The answer must consist of every line in the records below that contains the string "industry".
════════
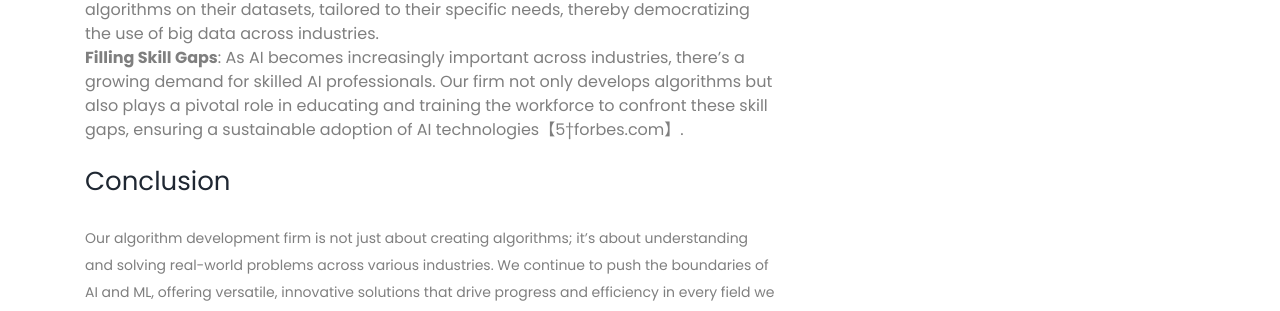
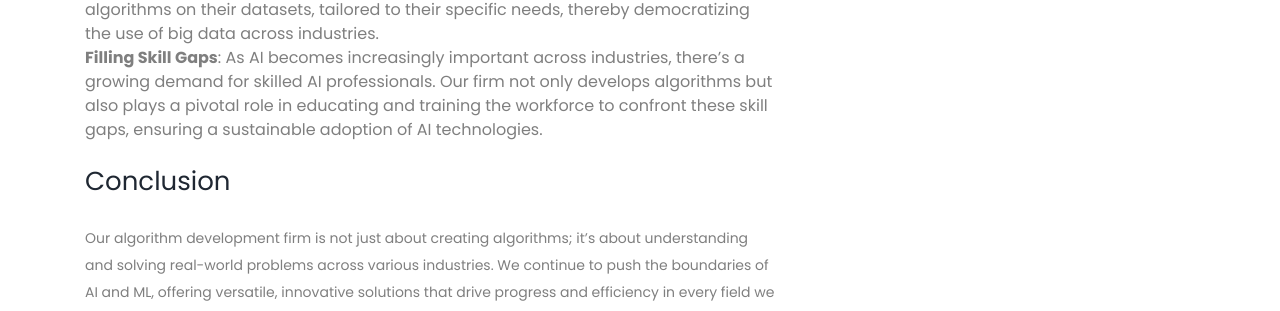
Before and after one commit to AlgoSize/website, a Jekyll site: the page built from _portfolios/industry-versatility.md, in a window 1280 px wide and 900 px high, scrolled down 1346 px. Shown: the part 214-525 px from the top of the window. Built offline with Jekyll 4.4.1, drawn with Linux system fonts in a browser that asks for light colours.

Commit message:
Update industry-versatility.md

```diff
--- a/_portfolios/industry-versatility.md
+++ b/_portfolios/industry-versatility.md
@@ -18,7 +18,7 @@ In the ever-evolving landscape of technology, our algorithm development firm sta
 <br/>
 4. **Big Data Simplification**: Our firm excels in making big data more accessible and manageable. We provide tools that allow users to explore, integrate, and run AI algorithms on their datasets, tailored to their specific needs, thereby democratizing the use of big data across industries.
 <br/>
-5. **Filling Skill Gaps**: As AI becomes increasingly important across industries, there's a growing demand for skilled AI professionals. Our firm not only develops algorithms but also plays a pivotal role in educating and training the workforce to confront these skill gaps, ensuring a sustainable adoption of AI technologies【5†forbes.com】.
+5. **Filling Skill Gaps**: As AI becomes increasingly important across industries, there's a growing demand for skilled AI professionals. Our firm not only develops algorithms but also plays a pivotal role in educating and training the workforce to confront these skill gaps, ensuring a sustainable adoption of AI technologies.
 <br/>
 <br/>
 ### Conclusion
```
════════
Response to this exercise
Before and after one commit to AlgoSize/website, a Jekyll site: the page built from _portfolios/industry-versatility.md, in a window 1280 px wide and 900 px high, scrolled down 1346 px. Shown: the part 214-525 px from the top of the window. Built offline with Jekyll 4.4.1, drawn with Linux system fonts in a browser that asks for light colours.
Update industry-versatility.md
--- a/_portfolios/industry-versatility.md
+++ b/_portfolios/industry-versatility.md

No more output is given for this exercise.